WHAT YOU WILL DO: Return each entry unchanged.

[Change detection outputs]
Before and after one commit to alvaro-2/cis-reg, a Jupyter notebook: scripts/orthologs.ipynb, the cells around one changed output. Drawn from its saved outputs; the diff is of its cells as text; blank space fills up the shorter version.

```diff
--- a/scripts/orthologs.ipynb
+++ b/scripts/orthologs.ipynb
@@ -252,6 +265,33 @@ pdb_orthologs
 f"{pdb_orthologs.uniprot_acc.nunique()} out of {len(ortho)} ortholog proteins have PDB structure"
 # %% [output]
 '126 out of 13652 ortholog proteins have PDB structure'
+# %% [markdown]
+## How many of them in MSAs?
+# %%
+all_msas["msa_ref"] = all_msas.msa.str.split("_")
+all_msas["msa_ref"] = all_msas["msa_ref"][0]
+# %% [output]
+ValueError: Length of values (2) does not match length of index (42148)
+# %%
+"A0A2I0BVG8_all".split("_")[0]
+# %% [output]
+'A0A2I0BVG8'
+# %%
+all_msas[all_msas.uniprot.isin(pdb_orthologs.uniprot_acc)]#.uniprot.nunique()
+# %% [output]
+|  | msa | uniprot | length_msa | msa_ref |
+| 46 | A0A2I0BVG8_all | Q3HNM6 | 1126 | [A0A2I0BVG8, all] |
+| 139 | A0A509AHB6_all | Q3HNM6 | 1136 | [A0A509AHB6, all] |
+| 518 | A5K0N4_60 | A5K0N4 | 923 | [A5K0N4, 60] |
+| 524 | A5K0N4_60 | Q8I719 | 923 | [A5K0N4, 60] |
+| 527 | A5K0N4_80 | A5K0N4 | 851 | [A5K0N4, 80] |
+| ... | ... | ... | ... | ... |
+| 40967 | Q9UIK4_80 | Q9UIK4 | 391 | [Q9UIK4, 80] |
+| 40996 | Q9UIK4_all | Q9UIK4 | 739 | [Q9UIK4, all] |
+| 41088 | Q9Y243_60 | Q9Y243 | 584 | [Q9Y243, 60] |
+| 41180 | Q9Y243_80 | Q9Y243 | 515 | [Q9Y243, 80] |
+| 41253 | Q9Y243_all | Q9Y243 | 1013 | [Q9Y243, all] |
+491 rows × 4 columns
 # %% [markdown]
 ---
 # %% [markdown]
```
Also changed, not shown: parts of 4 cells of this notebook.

EXERCISE SOLUTION:
Before and after one commit to alvaro-2/cis-reg, a Jupyter notebook: scripts/orthologs.ipynb, the cells around one changed output. Drawn from its saved outputs; the diff is of its cells as text; blank space fills up the shorter version.

```diff
--- a/scripts/orthologs.ipynb
+++ b/scripts/orthologs.ipynb
@@ -252,6 +265,33 @@ pdb_orthologs
 f"{pdb_orthologs.uniprot_acc.nunique()} out of {len(ortho)} ortholog proteins have PDB structure"
 # %% [output]
 '126 out of 13652 ortholog proteins have PDB structure'
+# %% [markdown]
+## How many of them in MSAs?
+# %%
+all_msas["msa_ref"] = all_msas.msa.str.split("_")
+all_msas["msa_ref"] = all_msas["msa_ref"][0]
+# %% [output]
+ValueError: Length of values (2) does not match length of index (42148)
+# %%
+"A0A2I0BVG8_all".split("_")[0]
+# %% [output]
+'A0A2I0BVG8'
+# %%
+all_msas[all_msas.uniprot.isin(pdb_orthologs.uniprot_acc)]#.uniprot.nunique()
+# %% [output]
+|  | msa | uniprot | length_msa | msa_ref |
+| 46 | A0A2I0BVG8_all | Q3HNM6 | 1126 | [A0A2I0BVG8, all] |
+| 139 | A0A509AHB6_all | Q3HNM6 | 1136 | [A0A509AHB6, all] |
+| 518 | A5K0N4_60 | A5K0N4 | 923 | [A5K0N4, 60] |
+| 524 | A5K0N4_60 | Q8I719 | 923 | [A5K0N4, 60] |
+| 527 | A5K0N4_80 | A5K0N4 | 851 | [A5K0N4, 80] |
+| ... | ... | ... | ... | ... |
+| 40967 | Q9UIK4_80 | Q9UIK4 | 391 | [Q9UIK4, 80] |
+| 40996 | Q9UIK4_all | Q9UIK4 | 739 | [Q9UIK4, all] |
+| 41088 | Q9Y243_60 | Q9Y243 | 584 | [Q9Y243, 60] |
+| 41180 | Q9Y243_80 | Q9Y243 | 515 | [Q9Y243, 80] |
+| 41253 | Q9Y243_all | Q9Y243 | 1013 | [Q9Y243, all] |
+491 rows × 4 columns
 # %% [markdown]
 ---
 # %% [markdown]
```
Also changed, not shown: parts of 4 cells of this notebook.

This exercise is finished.